» INSTRUCTIONS TO FOLLOW:
Please repeat each line below exactly, with no images in the copy.

[Change detection outputs]
::::

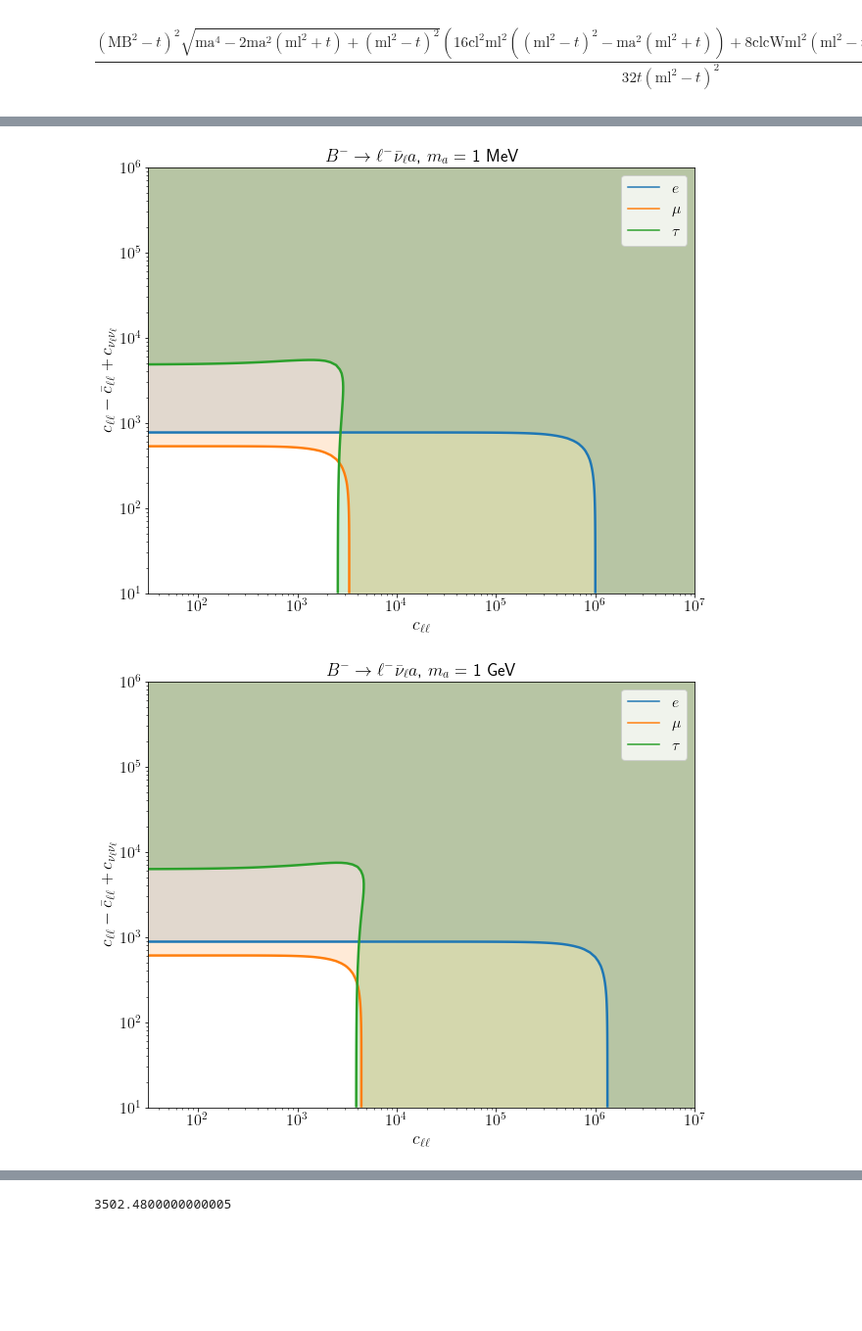
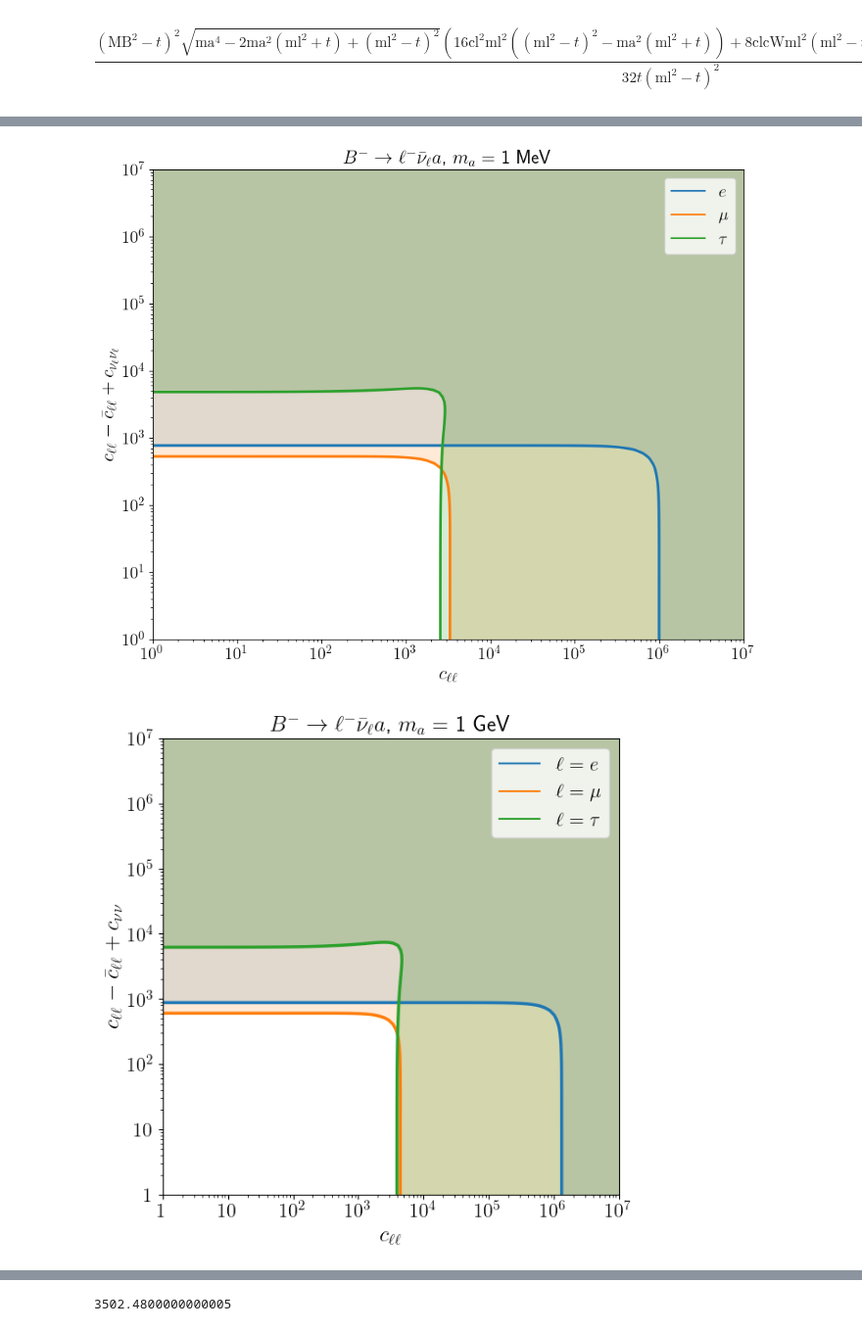
Before and after one commit to Jorge-Alda/tauALPs, a Jupyter notebook: PseudoScalar/mesondecays/mesondecays.ipynb, the cells around one changed output, grey strips where cells are left out. Shown at 98% size. Cells and saved outputs as stored; diff of their text form; code cells hidden in the pictures; blank space fills up the shorter version.

```diff
--- a/PseudoScalar/mesondecays/mesondecays.ipynb
+++ b/PseudoScalar/mesondecays/mesondecays.ipynb
@@ -14,6 +14,15 @@ m_mu = particle.literals.mu_minus.mass
 m_tau = particle.literals.tau_minus.mass
 
 fa = 1e6
+# %%
+def erange(start, end):
+    for i in range(start, end):
+        if i ==0 :
+            yield '$1$'
+        elif i == 1:
+            yield '$10$'
+        else:
+            yield r'$10^{'+str(i)+'}$'
 # %%
 BR_SM_Be = 8.37e-12
 BR_exp_Be = 9.8e-7
@@ -156,3 +167,8 @@ plt.savefig('limcl.png')
+# %%
+with open('Bdecay.dat', 'wt') as f:
+    f.write('ma_GeV\tctau_Bdecay\n')
+    for m, b in zip(ma, bound_Btau_gl):
+        f.write(f'{m*1e-3}\t{b/m_tau*fa}\n')
 # %%
 plt.figure(figsize=(10, 8))
 plt.plot(ma, bound_Be_gW, label=r"$e$", lw=2.5)
@@ -212,7 +228,7 @@ lim_Be_1MeV = np.zeros((100,100))
 lim_Bmu_1MeV = np.zeros((100,100))
 lim_Btau_1MeV = np.zeros((100,100))
 
-cl, cw = np.meshgrid(10**np.linspace(1.5, 7, 100), 10**np.linspace(1, 6, 100))
+cl, cw = np.meshgrid(10**np.linspace(0, 7, 100), 10**np.linspace(0, 7, 100))
 
 lim_Be_3GeVc = np.zeros((100,100))
 lim_Bmu_3GeVc = np.zeros((100,100))
@@ -475,28 +489,31 @@ plt.xticks(fontsize=16)
 plt.yticks(fontsize=16)
 plt.savefig('lim_c_1MeV.png')
 # %% [output]
-[figure, old version]
+[figure, new version]
 # %%
-plt.figure(figsize=(10, 8))
+fig = plt.figure(figsize=(6, 6))
 plt.contour(cl, cw, lim_Be_1GeVc, levels=[0,], colors='tab:blue', linewidths=2.5)
 plt.contour(cl, cw, lim_Bmu_1GeVc, levels=[0,], colors='tab:orange', linewidths=2.5)
 plt.contour(cl, cw, lim_Btau_1GeVc, levels=[0,], colors='tab:green', linewidths=2.5)
 plt.contourf(cl, cw, lim_Be_1GeVc, levels=[np.min(lim_Be_1GeVc), 0, np.max(lim_Be_1GeVc)], colors=['w', 'tab:blue'], alpha=0.2)
 plt.contourf(cl, cw, lim_Bmu_1GeVc, levels=[np.min(lim_Bmu_1GeVc), 0, np.max(lim_Bmu_1GeVc)], colors=['w', 'tab:orange'], alpha=0.2)
 plt.contourf(cl, cw, lim_Btau_1GeVc, levels=[np.min(lim_Btau_1GeVc), 0, np.max(lim_Btau_1GeVc)], colors=['w', 'tab:green'], alpha=0.2)
 ax = plt.gca()
 ax.set_xscale('log')
 ax.set_yscale('log')
+ax.set_aspect('equal', 'box')
 plt.xlabel(r'$c_{\ell\ell}$', fontsize=18)
-plt.ylabel(r'$c_{\ell\ell} - \bar{c}_{\ell\ell} + c_{\nu_\ell\nu_\ell}$', fontsize=18)
+plt.ylabel(r'$c_{\ell\ell} - \bar{c}_{\ell\ell} + c_{\nu\nu}$', fontsize=18)
 plt.title(r"$B^-\to \ell^- \bar{\nu}_\ell a$, $m_a = $ 1 GeV", fontsize=18)
-handles = [plt.Line2D([0], [0], c='tab:blue', label='$e$'), plt.Line2D([0], [0], c='tab:orange', label='$\mu$'), plt.Line2D([0], [0], c='tab:green', label=r'$\tau$')]
+handles = [plt.Line2D([0], [0], c='tab:blue', label=r'$\ell = e$'), plt.Line2D([0], [0], c='tab:orange', label=r'$\ell = \mu$'), plt.Line2D([0], [0], c='tab:green', label=r'$\ell = \tau$')]
 plt.legend(handles=handles, fontsize=16)
-plt.xticks(fontsize=16)
-plt.yticks(fontsize=16)
-plt.savefig('lim_c_1GeV.png')
+plt.tight_layout(pad=0.5)
+fig.patch.set_alpha(0)
+plt.xticks([10**x for x in range(0, 8)], erange(0, 8), fontsize=16)
+plt.yticks([10**x for x in range(0, 8)], erange(0, 8), fontsize=16)
+plt.savefig('Bdecay_1GeV.pdf')
 # %% [output]
-[figure, old version]
+[figure, new version]
 # %%
 plt.figure(figsize=(10, 8))
 plt.contour(cl, cw, lim_Be_3GeVc, levels=[0,], colors='tab:blue', linewidths=2.5)
```
Also changed, not shown: parts of 16 cells of this notebook, 56 other files.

::::

» REPLY TO THE EXERCISE:
Before and after one commit to Jorge-Alda/tauALPs, a Jupyter notebook: PseudoScalar/mesondecays/mesondecays.ipynb, the cells around one changed output, grey strips where cells are left out. Shown at 98% size. Cells and saved outputs as stored; diff of their text form; code cells hidden in the pictures; blank space fills up the shorter version.

```diff
--- a/PseudoScalar/mesondecays/mesondecays.ipynb
+++ b/PseudoScalar/mesondecays/mesondecays.ipynb
@@ -14,6 +14,15 @@ m_mu = particle.literals.mu_minus.mass
 m_tau = particle.literals.tau_minus.mass
 
 fa = 1e6
+# %%
+def erange(start, end):
+    for i in range(start, end):
+        if i ==0 :
+            yield '$1$'
+        elif i == 1:
+            yield '$10$'
+        else:
+            yield r'$10^{'+str(i)+'}$'
 # %%
 BR_SM_Be = 8.37e-12
 BR_exp_Be = 9.8e-7
@@ -156,3 +167,8 @@ plt.savefig('limcl.png')
+# %%
+with open('Bdecay.dat', 'wt') as f:
+    f.write('ma_GeV\tctau_Bdecay\n')
+    for m, b in zip(ma, bound_Btau_gl):
+        f.write(f'{m*1e-3}\t{b/m_tau*fa}\n')
 # %%
 plt.figure(figsize=(10, 8))
 plt.plot(ma, bound_Be_gW, label=r"$e$", lw=2.5)
@@ -212,7 +228,7 @@ lim_Be_1MeV = np.zeros((100,100))
 lim_Bmu_1MeV = np.zeros((100,100))
 lim_Btau_1MeV = np.zeros((100,100))
 
-cl, cw = np.meshgrid(10**np.linspace(1.5, 7, 100), 10**np.linspace(1, 6, 100))
+cl, cw = np.meshgrid(10**np.linspace(0, 7, 100), 10**np.linspace(0, 7, 100))
 
 lim_Be_3GeVc = np.zeros((100,100))
 lim_Bmu_3GeVc = np.zeros((100,100))
@@ -475,28 +489,31 @@ plt.xticks(fontsize=16)
 plt.yticks(fontsize=16)
 plt.savefig('lim_c_1MeV.png')
 # %% [output]
-[figure, old version]
+[figure, new version]
 # %%
-plt.figure(figsize=(10, 8))
+fig = plt.figure(figsize=(6, 6))
 plt.contour(cl, cw, lim_Be_1GeVc, levels=[0,], colors='tab:blue', linewidths=2.5)
 plt.contour(cl, cw, lim_Bmu_1GeVc, levels=[0,], colors='tab:orange', linewidths=2.5)
 plt.contour(cl, cw, lim_Btau_1GeVc, levels=[0,], colors='tab:green', linewidths=2.5)
 plt.contourf(cl, cw, lim_Be_1GeVc, levels=[np.min(lim_Be_1GeVc), 0, np.max(lim_Be_1GeVc)], colors=['w', 'tab:blue'], alpha=0.2)
 plt.contourf(cl, cw, lim_Bmu_1GeVc, levels=[np.min(lim_Bmu_1GeVc), 0, np.max(lim_Bmu_1GeVc)], colors=['w', 'tab:orange'], alpha=0.2)
 plt.contourf(cl, cw, lim_Btau_1GeVc, levels=[np.min(lim_Btau_1GeVc), 0, np.max(lim_Btau_1GeVc)], colors=['w', 'tab:green'], alpha=0.2)
 ax = plt.gca()
 ax.set_xscale('log')
 ax.set_yscale('log')
+ax.set_aspect('equal', 'box')
 plt.xlabel(r'$c_{\ell\ell}$', fontsize=18)
-plt.ylabel(r'$c_{\ell\ell} - \bar{c}_{\ell\ell} + c_{\nu_\ell\nu_\ell}$', fontsize=18)
+plt.ylabel(r'$c_{\ell\ell} - \bar{c}_{\ell\ell} + c_{\nu\nu}$', fontsize=18)
 plt.title(r"$B^-\to \ell^- \bar{\nu}_\ell a$, $m_a = $ 1 GeV", fontsize=18)
-handles = [plt.Line2D([0], [0], c='tab:blue', label='$e$'), plt.Line2D([0], [0], c='tab:orange', label='$\mu$'), plt.Line2D([0], [0], c='tab:green', label=r'$\tau$')]
+handles = [plt.Line2D([0], [0], c='tab:blue', label=r'$\ell = e$'), plt.Line2D([0], [0], c='tab:orange', label=r'$\ell = \mu$'), plt.Line2D([0], [0], c='tab:green', label=r'$\ell = \tau$')]
 plt.legend(handles=handles, fontsize=16)
-plt.xticks(fontsize=16)
-plt.yticks(fontsize=16)
-plt.savefig('lim_c_1GeV.png')
+plt.tight_layout(pad=0.5)
+fig.patch.set_alpha(0)
+plt.xticks([10**x for x in range(0, 8)], erange(0, 8), fontsize=16)
+plt.yticks([10**x for x in range(0, 8)], erange(0, 8), fontsize=16)
+plt.savefig('Bdecay_1GeV.pdf')
 # %% [output]
-[figure, old version]
+[figure, new version]
 # %%
 plt.figure(figsize=(10, 8))
 plt.contour(cl, cw, lim_Be_3GeVc, levels=[0,], colors='tab:blue', linewidths=2.5)
```
Also changed, not shown: parts of 16 cells of this notebook, 56 other files.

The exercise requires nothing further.